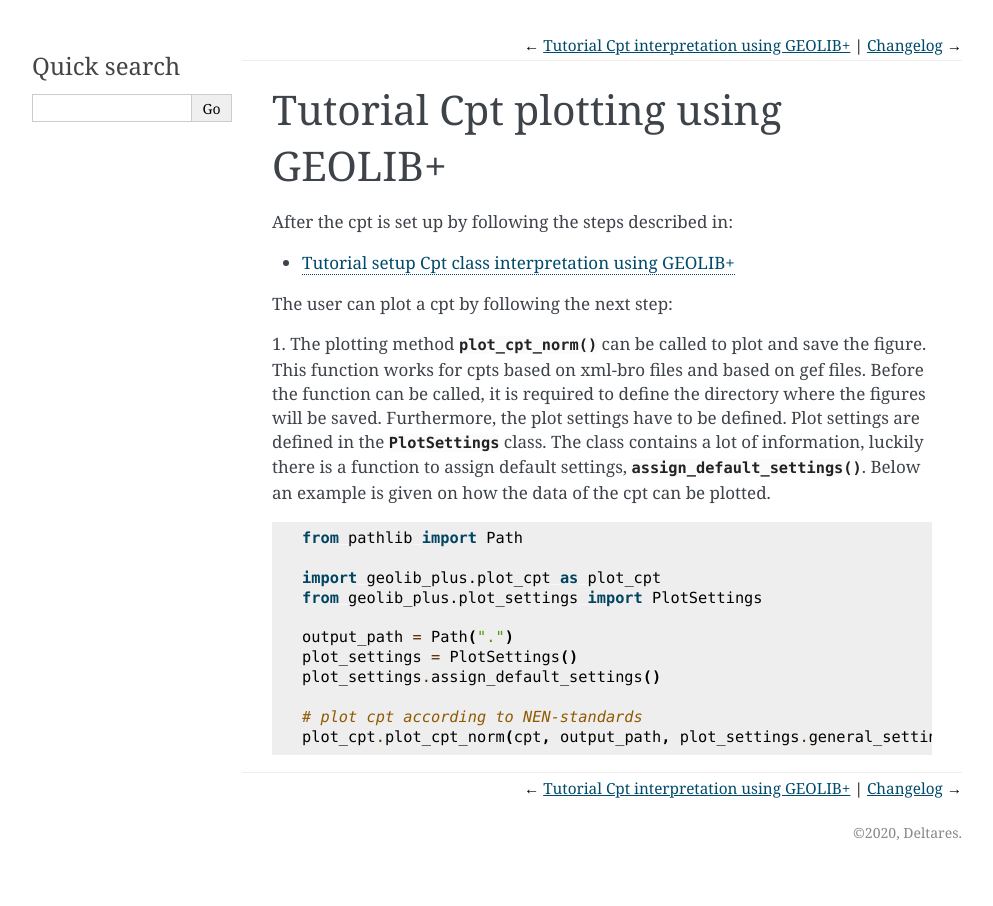
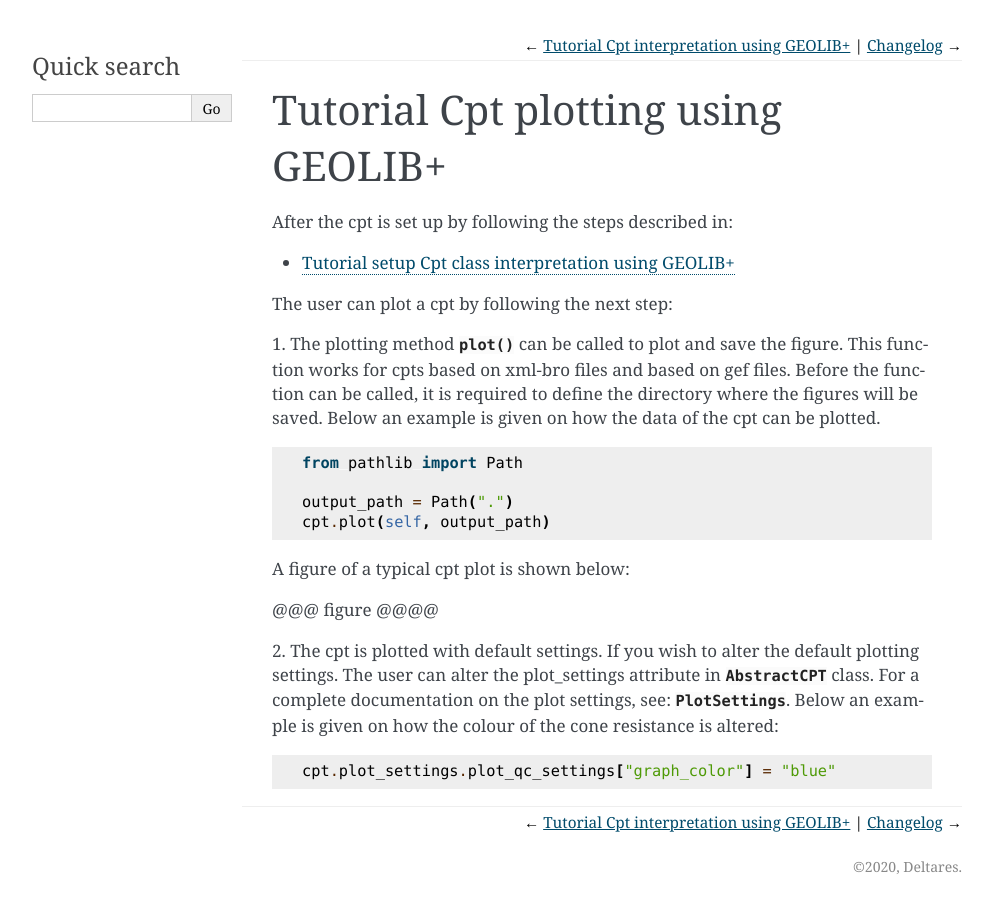
Before and after one commit to Deltares/GEOLib-Plus, a Sphinx documentation site: the page built from docs/community/tutorials/tutorial_cpt_plotting.rst, in a window 1280 px wide. Shown: the whole page, without its empty margins (148-1141 px from the left). Built offline with Sphinx 7.4.7, drawn with Linux system fonts in a browser that asks for light colours; formulas are drawn with MathJax 3; pages that are not in the unit, such as notebooks, are missing from menus.

Commit message:
corrected plot cpt documentation

```diff
--- a/docs/community/tutorials/tutorial_cpt_plotting.rst
+++ b/docs/community/tutorials/tutorial_cpt_plotting.rst
@@ -13,23 +13,28 @@
 The user can plot a cpt by following the next step:
 
 
-1. The plotting method  :func:`~geolib_plus.plot_cpt.plot_cpt_norm` can be called to plot and save the figure.
+1. The plotting method  :func:`~geolib_plus.cpt_base_model.AbstractCPT.plot` can be called to plot and save the figure.
 This function works for cpts based on xml-bro files and based on gef files.
 Before the function can be called, it is required to define the directory where the figures will be saved.
-Furthermore, the plot settings have to be defined. Plot settings are defined in the :class:`~geolib_plus.plot_settings.PlotSettings` class.
-The class contains a lot of information, luckily there is a function to assign default settings, :func:`~geolib_plus.plot_settings.PlotSettings.assign_default_settings`.
 Below an example is given on how the data of the cpt can be plotted.
 
 .. code-block:: python
 
+
     from pathlib import Path
 
-    import geolib_plus.plot_cpt as plot_cpt
-    from geolib_plus.plot_settings import PlotSettings
+    output_path = Path(".")
+    cpt.plot(self, output_path)
 
-    output_path = Path(".")
-    plot_settings = PlotSettings()
-    plot_settings.assign_default_settings()
+A figure of a typical cpt plot is shown below:
 
-    # plot cpt according to NEN-standards
-    plot_cpt.plot_cpt_norm(cpt, output_path, plot_settings.general_settings)
+
+@@@ figure @@@@
+
+2. The cpt is plotted with default settings. If you wish to alter the default plotting settings. The user can alter the
+plot_settings attribute in :class:`~geolib_plus.cpt_base_model.AbstractCPT` class. For a complete documentation on the plot settings, see:
+:class:`~geolib_plus.plot_settings.PlotSettings`. Below an example is given on how the colour of the cone resistance is altered:
+
+.. code-block:: python
+
+    cpt.plot_settings.plot_qc_settings["graph_color"] = "blue"
```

### Activity
Every line of the listing above that contains "PlotSettings" is to be copied.

### Task response
-Furthermore, the plot settings have to be defined. Plot settings are defined in the :class:`~geolib_plus.plot_settings.PlotSettings` class.
-The class contains a lot of information, luckily there is a function to assign default settings, :func:`~geolib_plus.plot_settings.PlotSettings.assign_default_settings`.
-    from geolib_plus.plot_settings import PlotSettings
-    plot_settings = PlotSettings()
+:class:`~geolib_plus.plot_settings.PlotSettings`. Below an example is given on how the colour of the cone resistance is altered:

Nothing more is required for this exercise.